Our society has long embraced the importance of storytelling, and the value to a culture of its people seeing lives like theirs reflected on screen, however as technology has advanced and methods of duplication and distribution have become limitless, our consumption of film and television content has run into a free rider problem.
Let's take another look at the example of film and television, through the prism of the public goods analogy. Does one person's illegal downloading of a film or a television series diminish the good in the same way that one's consumption of, say, a slice of cake diminishes the cake?
Does one person’s illegal downloading of a film or television series limit another person's ability to legally enjoy the good as would, say, one person's use of a swing set?
Are those who do not wish to pay to go see films easily excluded from downloading them?
Not at all.
Of course, some of these answers are only half true. Whilst one person's illegal downloading of a film or a television series does not directly diminish that good, nor does it directly limit another person's ability to legally enjoy it, it may indirectly do so. These issues arise when such habits of consumption (i.e. illegal downloading) become the dominant method through which films and television series are consumed.
It is fitting that, as alluded to above, the public goods examples favoured by university lecturers often have a hint of Dickens about them, as Dickens himself as an early agitator in the push for the establishment of international recognition of copyright.
When Dickens travelled to America in 1842, he was visiting a place that did not recognise the copyright of non-residents. Fed up with being a victim of transatlantic piracy, (his novels being cheaply knocked off by American publishers, who paid no royalties for the privilege), Dickens railed against the industry and lobbied Congress for change.
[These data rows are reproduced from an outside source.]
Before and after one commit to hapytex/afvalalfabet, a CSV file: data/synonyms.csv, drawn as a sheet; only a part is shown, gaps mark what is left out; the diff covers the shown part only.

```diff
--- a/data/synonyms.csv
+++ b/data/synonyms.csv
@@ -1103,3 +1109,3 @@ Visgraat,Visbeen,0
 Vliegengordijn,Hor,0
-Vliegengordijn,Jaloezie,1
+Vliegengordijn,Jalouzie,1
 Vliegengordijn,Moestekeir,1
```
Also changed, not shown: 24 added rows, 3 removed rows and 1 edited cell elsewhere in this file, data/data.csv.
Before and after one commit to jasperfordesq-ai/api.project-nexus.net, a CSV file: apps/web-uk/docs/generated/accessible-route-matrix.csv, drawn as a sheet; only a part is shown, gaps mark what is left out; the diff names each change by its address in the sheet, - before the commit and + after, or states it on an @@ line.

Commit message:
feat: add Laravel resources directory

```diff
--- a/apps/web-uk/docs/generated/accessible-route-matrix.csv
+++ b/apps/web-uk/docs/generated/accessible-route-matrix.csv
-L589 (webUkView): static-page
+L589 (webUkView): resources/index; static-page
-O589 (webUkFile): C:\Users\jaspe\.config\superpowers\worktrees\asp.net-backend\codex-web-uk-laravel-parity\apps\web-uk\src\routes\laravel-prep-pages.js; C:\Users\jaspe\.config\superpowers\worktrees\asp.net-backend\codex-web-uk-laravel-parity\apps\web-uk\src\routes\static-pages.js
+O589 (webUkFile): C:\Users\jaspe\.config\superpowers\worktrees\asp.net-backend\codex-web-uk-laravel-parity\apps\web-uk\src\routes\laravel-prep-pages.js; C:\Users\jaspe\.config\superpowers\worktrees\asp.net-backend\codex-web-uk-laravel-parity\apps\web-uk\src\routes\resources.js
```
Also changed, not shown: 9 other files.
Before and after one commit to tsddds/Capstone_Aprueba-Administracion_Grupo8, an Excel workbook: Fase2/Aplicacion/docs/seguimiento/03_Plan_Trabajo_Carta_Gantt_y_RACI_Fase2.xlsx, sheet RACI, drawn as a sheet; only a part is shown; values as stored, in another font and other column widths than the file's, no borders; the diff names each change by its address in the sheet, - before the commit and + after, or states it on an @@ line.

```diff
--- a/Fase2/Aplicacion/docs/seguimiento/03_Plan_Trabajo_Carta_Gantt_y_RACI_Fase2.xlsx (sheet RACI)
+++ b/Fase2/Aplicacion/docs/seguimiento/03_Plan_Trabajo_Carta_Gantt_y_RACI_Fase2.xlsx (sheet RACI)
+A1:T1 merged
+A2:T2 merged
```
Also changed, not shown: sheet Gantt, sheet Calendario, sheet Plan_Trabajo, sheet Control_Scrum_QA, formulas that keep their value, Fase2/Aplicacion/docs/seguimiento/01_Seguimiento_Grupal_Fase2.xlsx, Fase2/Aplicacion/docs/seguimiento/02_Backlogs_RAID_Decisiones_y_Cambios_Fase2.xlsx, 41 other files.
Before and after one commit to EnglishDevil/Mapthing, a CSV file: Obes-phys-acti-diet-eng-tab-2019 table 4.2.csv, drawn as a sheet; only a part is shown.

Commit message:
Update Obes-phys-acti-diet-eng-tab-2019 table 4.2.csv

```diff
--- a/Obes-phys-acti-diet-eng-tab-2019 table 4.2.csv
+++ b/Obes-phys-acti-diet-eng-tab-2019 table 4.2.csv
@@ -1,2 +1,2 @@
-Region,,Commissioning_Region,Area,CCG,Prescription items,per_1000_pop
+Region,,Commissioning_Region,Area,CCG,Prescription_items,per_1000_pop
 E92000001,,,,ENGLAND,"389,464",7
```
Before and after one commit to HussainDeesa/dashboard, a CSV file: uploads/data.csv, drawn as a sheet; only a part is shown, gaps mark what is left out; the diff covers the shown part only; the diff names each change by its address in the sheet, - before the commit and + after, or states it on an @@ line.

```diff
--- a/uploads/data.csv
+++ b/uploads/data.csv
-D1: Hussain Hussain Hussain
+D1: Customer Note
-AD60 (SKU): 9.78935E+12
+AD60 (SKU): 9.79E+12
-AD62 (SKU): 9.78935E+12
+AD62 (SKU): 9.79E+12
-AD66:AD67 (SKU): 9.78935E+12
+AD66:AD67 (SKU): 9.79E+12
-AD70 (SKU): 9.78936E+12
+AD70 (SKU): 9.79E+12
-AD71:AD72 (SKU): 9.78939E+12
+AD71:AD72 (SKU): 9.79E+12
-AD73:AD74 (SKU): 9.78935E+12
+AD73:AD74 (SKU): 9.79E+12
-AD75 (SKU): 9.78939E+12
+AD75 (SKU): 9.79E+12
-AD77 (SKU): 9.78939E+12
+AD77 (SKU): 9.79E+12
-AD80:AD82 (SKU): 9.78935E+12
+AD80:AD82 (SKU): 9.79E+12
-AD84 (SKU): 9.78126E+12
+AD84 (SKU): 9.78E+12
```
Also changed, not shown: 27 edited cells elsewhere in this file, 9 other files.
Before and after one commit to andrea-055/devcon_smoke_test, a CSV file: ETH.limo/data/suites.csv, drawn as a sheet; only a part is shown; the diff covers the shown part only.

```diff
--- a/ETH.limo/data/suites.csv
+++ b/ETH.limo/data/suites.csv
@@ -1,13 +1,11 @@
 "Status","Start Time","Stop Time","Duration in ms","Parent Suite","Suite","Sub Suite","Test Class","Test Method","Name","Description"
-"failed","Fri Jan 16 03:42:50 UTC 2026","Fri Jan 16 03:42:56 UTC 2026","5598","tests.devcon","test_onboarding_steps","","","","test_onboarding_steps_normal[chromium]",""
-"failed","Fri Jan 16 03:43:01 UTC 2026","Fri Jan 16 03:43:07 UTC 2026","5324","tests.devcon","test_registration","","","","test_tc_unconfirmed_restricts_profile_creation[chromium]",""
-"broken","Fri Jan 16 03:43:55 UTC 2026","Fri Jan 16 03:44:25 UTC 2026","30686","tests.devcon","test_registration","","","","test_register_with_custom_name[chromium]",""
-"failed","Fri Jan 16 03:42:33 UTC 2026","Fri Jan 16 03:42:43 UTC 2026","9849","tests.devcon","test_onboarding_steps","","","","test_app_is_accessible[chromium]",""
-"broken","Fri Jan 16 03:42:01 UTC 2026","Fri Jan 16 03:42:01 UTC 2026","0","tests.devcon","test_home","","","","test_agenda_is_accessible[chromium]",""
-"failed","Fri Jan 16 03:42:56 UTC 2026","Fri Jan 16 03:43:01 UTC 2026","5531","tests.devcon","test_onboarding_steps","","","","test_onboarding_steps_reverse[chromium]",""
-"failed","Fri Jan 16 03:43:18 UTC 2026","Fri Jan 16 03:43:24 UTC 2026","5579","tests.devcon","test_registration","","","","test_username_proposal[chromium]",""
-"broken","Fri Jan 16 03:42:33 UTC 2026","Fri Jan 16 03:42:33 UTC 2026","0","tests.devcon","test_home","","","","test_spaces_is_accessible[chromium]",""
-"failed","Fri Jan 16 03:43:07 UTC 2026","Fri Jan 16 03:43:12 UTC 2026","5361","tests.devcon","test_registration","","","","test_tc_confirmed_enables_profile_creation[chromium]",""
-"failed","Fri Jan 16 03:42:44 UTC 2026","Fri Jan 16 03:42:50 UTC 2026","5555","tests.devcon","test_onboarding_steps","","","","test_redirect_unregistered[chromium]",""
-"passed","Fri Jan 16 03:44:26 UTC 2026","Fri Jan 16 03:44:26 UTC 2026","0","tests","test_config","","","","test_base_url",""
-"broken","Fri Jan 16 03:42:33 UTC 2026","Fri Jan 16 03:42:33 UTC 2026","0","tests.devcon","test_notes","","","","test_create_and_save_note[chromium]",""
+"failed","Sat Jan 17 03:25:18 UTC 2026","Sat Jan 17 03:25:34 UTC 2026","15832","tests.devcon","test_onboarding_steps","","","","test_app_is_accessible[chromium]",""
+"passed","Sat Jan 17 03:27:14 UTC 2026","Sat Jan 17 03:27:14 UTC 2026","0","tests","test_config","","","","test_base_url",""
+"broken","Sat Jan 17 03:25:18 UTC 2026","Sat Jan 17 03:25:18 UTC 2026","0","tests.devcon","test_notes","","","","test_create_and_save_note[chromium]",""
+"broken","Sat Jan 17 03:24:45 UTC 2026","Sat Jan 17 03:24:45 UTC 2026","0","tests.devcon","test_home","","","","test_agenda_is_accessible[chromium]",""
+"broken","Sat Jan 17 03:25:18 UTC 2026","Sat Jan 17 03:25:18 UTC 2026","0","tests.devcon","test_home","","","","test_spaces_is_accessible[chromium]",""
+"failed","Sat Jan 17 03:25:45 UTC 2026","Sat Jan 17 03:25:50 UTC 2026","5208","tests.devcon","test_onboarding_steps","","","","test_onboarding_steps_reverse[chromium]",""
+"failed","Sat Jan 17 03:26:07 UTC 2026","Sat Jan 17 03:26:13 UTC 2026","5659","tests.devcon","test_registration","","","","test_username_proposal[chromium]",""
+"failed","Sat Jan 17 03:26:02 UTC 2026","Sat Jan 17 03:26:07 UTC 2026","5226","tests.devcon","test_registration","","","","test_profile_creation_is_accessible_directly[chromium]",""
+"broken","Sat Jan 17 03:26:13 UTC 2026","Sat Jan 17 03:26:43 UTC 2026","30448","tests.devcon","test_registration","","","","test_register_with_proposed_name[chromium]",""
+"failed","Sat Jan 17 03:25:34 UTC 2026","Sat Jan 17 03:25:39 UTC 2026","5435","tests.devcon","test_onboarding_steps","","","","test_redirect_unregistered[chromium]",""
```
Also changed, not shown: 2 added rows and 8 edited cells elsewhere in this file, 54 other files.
It was an uphill battle - Dickens' efforts, at least initially, proved fruitless, and he would return to England dejected.
In the years that followed, Dickens latched onto the personal experiences of authors such as Sir Walter Scott (who, Dickens argued, would have avoided bankruptcy, and possibly the fatal deterioration of his health, had he been paid appropriate royalties) and Captain Frederick Marryat (who, though domiciled in America, was forced to renounce his status as a British subject in order to enjoy copyright protection there) to press his case.
It was the human toll of piracy that brought the issue more squarely into frame. (Incidentally, American authors also lost out, as local readers purchased the cheap British knock-offs in place of full-priced American novels.)
In Dickens' day, to take advantage of the landlocked copyright schemes, one had to acquire a novel in England, put it on a ship for twenty days to America, transcribe its contents and then reproduce it by the thousands so that it could be sold on a profitable scale.
Today, if one wants to reproduce and transmit a film or a television series from, say, a bedroom in Sydney to a kitchen in Cape Town, a boarding house in Bengaluru, or a studio in Santiago - (or, more to the point, to all of those and more) - all one needs to do is jump on their laptop.
In the old days, American publishers would head to the docks to intercept the incoming pirated books, and British officials would confiscate American knock-offs when they presented on British soil.
The question to be answered is: how should the present day piracy of films and television series be tackled, when it's not so easy to meet the pirated goods at the dock?
The answer, I think, must be manifold, but for the purpose of this post I will argue that one way in which behaviours might be changed - (leaving aside for a minute the punitive measures of statutory penalties, or the intervention of site-blocking) - would be to think of creative output as something of a public good, in the sense that we all seem to agree that our lives are enriched by its presence.
With this in mind, there needs to be a regulatory framework that fosters and encourages the production of creative output, and protects those producers that are doing so successfully. Piracy occurs in line with demand for those products, affecting those films and television series that are doing well the most.
Whereas, in the pure public goods example, governments are often the most appropriate producers of things, here it is quite clearly the creators, the writers and directors who are already doing so who ought to continue.
The government's role should be to facilitate this continued creation by ensuring that copyright is protected, by making available grants and subsidies that are not restrictive on their recipients, by taking action against persons who are found to be pirating creative content and by ensuring that smaller producers, such as independent Australian film-makers, are given a level playing field on which to compete - they have shown that they are more than capable of doing so.
This, like a public good, would be for the benefit of all Australians.
-- Simon Webster is a Perth-based lawyer.